> _DIRECTIONS FOR THIS TASK_
Pictures do not belong in the copy. Return all of the entries exactly.

Screenshot and code edit data:
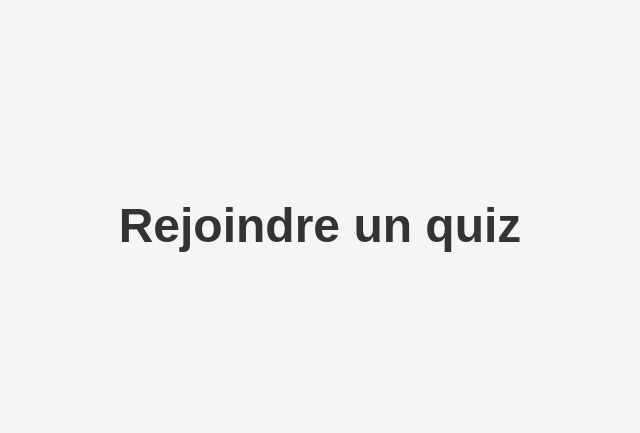
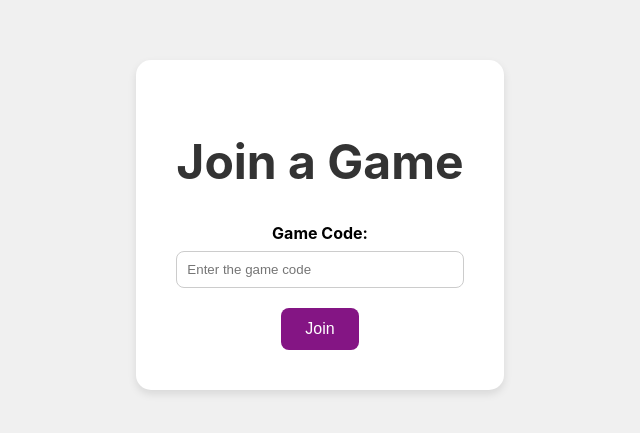
Before and after one commit to Floupper/BinaryWizards-Web, a React (Create React App) app in the folder binarywizards-webapp/: page /join-quiz in a window 1280 px wide. Shown: the part 175-608 px from the top of the page, without its empty margins (320-960 px from the left). Built offline with nearby package versions, Linux system fonts and the light colour scheme.

Commit message:
feat: add join quiz page with form and styling

```diff
--- /dev/null
+++ b/binarywizards-webapp/src/assets/JoinQuiz.css
@@ -0,0 +1,48 @@
+.JoinQuizContainer {
+    display: flex;
+    justify-content: center;
+    align-items: center;
+    height: 100vh;
+    background-color: #f0f0f0;
+  }
+
+  .JoinQuizForm {
+    background-color: #ffffff;
+    padding: 40px;
+    border-radius: 15px;
+    box-shadow: 0 4px 8px rgba(0, 0, 0, 0.1);
+    text-align: center;
+  }
+
+  .form-group {
+    margin-bottom: 20px;
+  }
+
+  label {
+    display: block;
+    margin-bottom: 8px;
+    font-weight: bold;
+  }
+
+  input[type="text"] {
+    width: 100%;
+    padding: 10px;
+    border: 1px solid #ccc;
+    border-radius: 8px;
+    box-sizing: border-box;
+  }
+
+  button {
+    padding: 12px 24px;
+    border: none;
+    border-radius: 8px;
+    background-color: #841584;
+    color: #ffffff;
+    font-size: 16px;
+    cursor: pointer;
+    transition: background-color 0.3s ease;
+  }
+
+  button:hover {
+    background-color: #6a125b;
+  }
--- a/binarywizards-webapp/src/pages/JoinQuiz.js
+++ b/binarywizards-webapp/src/pages/JoinQuiz.js
@@ -1,7 +1,35 @@
+import React, { useState } from 'react';
+import { useNavigate } from 'react-router-dom';
+import '../assets/JoinQuiz.css';
+
 export default function JoinQuiz() {
-    return (
-      <div className="App">
-        <h1>Rejoindre un quiz</h1>
+  const [gameCode, setGameCode] = useState('');
+  const navigate = useNavigate();
+
+  const handleJoin = () => {
+    if (gameCode.trim() === '') {
+      alert('Please enter a valid game code.');
+      return;
+    }
+    navigate(`/question/${gameCode}`);
+  };
+
+  return (
+    <div className="JoinQuizContainer">
+      <div className="JoinQuizForm">
+        <h1>Join a Game</h1>
+        <div className="form-group">
+          <label htmlFor="gameCode">Game Code:</label>
+          <input
+            type="text"
+            id="gameCode"
+            value={gameCode}
+            onChange={(e) => setGameCode(e.target.value)}
+            placeholder="Enter the game code"
+          />
+        </div>
+        <button onClick={handleJoin}>Join</button>
       </div>
-    );
-  }
+    </div>
+  );
+}
```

> _WORKED SOLUTION_
Before and after one commit to Floupper/BinaryWizards-Web, a React (Create React App) app in the folder binarywizards-webapp/: page /join-quiz in a window 1280 px wide. Shown: the part 175-608 px from the top of the page, without its empty margins (320-960 px from the left). Built offline with nearby package versions, Linux system fonts and the light colour scheme.

Commit message:
feat: add join quiz page with form and styling

```diff
--- /dev/null
+++ b/binarywizards-webapp/src/assets/JoinQuiz.css
@@ -0,0 +1,48 @@
+.JoinQuizContainer {
+    display: flex;
+    justify-content: center;
+    align-items: center;
+    height: 100vh;
+    background-color: #f0f0f0;
+  }
+
+  .JoinQuizForm {
+    background-color: #ffffff;
+    padding: 40px;
+    border-radius: 15px;
+    box-shadow: 0 4px 8px rgba(0, 0, 0, 0.1);
+    text-align: center;
+  }
+
+  .form-group {
+    margin-bottom: 20px;
+  }
+
+  label {
+    display: block;
+    margin-bottom: 8px;
+    font-weight: bold;
+  }
+
+  input[type="text"] {
+    width: 100%;
+    padding: 10px;
+    border: 1px solid #ccc;
+    border-radius: 8px;
+    box-sizing: border-box;
+  }
+
+  button {
+    padding: 12px 24px;
+    border: none;
+    border-radius: 8px;
+    background-color: #841584;
+    color: #ffffff;
+    font-size: 16px;
+    cursor: pointer;
+    transition: background-color 0.3s ease;
+  }
+
+  button:hover {
+    background-color: #6a125b;
+  }
--- a/binarywizards-webapp/src/pages/JoinQuiz.js
+++ b/binarywizards-webapp/src/pages/JoinQuiz.js
@@ -1,7 +1,35 @@
+import React, { useState } from 'react';
+import { useNavigate } from 'react-router-dom';
+import '../assets/JoinQuiz.css';
+
 export default function JoinQuiz() {
-    return (
-      <div className="App">
-        <h1>Rejoindre un quiz</h1>
+  const [gameCode, setGameCode] = useState('');
+  const navigate = useNavigate();
+
+  const handleJoin = () => {
+    if (gameCode.trim() === '') {
+      alert('Please enter a valid game code.');
+      return;
+    }
+    navigate(`/question/${gameCode}`);
+  };
+
+  return (
+    <div className="JoinQuizContainer">
+      <div className="JoinQuizForm">
+        <h1>Join a Game</h1>
+        <div className="form-group">
+          <label htmlFor="gameCode">Game Code:</label>
+          <input
+            type="text"
+            id="gameCode"
+            value={gameCode}
+            onChange={(e) => setGameCode(e.target.value)}
+            placeholder="Enter the game code"
+          />
+        </div>
+        <button onClick={handleJoin}>Join</button>
       </div>
-    );
-  }
+    </div>
+  );
+}
```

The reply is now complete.